• [Stored data]:

=====

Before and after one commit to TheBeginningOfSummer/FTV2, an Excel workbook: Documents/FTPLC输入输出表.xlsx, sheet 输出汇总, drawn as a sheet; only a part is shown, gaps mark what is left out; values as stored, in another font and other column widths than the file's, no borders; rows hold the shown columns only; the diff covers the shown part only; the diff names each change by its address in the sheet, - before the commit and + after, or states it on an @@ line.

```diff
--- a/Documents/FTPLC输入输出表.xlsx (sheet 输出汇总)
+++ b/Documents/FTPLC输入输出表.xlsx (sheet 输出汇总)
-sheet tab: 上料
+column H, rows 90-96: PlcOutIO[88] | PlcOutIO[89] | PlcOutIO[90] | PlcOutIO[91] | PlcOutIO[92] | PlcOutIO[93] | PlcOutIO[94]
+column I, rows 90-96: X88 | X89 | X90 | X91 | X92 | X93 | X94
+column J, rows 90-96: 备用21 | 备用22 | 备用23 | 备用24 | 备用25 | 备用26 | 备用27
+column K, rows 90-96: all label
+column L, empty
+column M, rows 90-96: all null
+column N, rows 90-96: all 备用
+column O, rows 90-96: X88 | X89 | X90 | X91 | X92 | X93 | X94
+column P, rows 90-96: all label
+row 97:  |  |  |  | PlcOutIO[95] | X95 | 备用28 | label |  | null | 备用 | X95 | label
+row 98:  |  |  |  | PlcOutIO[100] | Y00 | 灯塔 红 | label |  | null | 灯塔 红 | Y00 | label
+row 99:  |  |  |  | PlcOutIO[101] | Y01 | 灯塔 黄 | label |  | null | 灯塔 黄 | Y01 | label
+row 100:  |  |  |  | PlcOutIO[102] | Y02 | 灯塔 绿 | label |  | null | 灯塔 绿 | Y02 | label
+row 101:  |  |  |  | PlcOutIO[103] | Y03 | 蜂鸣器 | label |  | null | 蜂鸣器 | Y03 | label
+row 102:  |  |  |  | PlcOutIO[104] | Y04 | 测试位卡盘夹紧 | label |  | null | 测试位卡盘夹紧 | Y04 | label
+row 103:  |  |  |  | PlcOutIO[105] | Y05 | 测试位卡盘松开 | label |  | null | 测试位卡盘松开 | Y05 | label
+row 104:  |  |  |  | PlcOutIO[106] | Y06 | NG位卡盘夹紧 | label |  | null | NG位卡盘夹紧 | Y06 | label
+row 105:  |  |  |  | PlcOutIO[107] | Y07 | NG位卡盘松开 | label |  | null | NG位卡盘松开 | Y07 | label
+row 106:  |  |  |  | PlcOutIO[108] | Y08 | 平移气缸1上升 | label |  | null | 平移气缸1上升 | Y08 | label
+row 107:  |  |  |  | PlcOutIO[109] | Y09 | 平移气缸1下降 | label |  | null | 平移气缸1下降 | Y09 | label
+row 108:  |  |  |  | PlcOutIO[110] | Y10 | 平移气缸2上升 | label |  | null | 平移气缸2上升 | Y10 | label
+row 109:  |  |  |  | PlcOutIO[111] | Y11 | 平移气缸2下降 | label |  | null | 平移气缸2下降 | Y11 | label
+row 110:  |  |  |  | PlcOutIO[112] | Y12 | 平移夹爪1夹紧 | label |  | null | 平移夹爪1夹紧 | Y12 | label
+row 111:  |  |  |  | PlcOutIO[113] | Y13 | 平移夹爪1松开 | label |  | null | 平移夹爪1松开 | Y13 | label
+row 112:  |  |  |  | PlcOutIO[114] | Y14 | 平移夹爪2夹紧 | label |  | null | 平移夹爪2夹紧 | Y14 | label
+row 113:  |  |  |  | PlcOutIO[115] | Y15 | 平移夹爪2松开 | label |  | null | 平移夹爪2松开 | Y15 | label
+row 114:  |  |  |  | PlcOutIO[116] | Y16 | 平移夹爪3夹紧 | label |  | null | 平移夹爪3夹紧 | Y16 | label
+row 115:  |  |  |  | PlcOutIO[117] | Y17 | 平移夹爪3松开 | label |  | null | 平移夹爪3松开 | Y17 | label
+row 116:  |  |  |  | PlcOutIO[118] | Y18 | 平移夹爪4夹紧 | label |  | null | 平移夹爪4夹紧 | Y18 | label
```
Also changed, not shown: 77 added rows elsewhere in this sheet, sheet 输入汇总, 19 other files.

=====

• [Try it]: All lines with the string "column" must be copied from the data.

• [Output for this task]:
Before and after one commit to TheBeginningOfSummer/FTV2, an Excel workbook: Documents/FTPLC输入输出表.xlsx, sheet 输出汇总, drawn as a sheet; only a part is shown, gaps mark what is left out; values as stored, in another font and other column widths than the file's, no borders; rows hold the shown columns only; the diff covers the shown part only; the diff names each change by its address in the sheet, - before the commit and + after, or states it on an @@ line.
+column H, rows 90-96: PlcOutIO[88] | PlcOutIO[89] | PlcOutIO[90] | PlcOutIO[91] | PlcOutIO[92] | PlcOutIO[93] | PlcOutIO[94]
+column I, rows 90-96: X88 | X89 | X90 | X91 | X92 | X93 | X94
+column J, rows 90-96: 备用21 | 备用22 | 备用23 | 备用24 | 备用25 | 备用26 | 备用27
+column K, rows 90-96: all label
+column L, empty
+column M, rows 90-96: all null
+column N, rows 90-96: all 备用
+column O, rows 90-96: X88 | X89 | X90 | X91 | X92 | X93 | X94
+column P, rows 90-96: all label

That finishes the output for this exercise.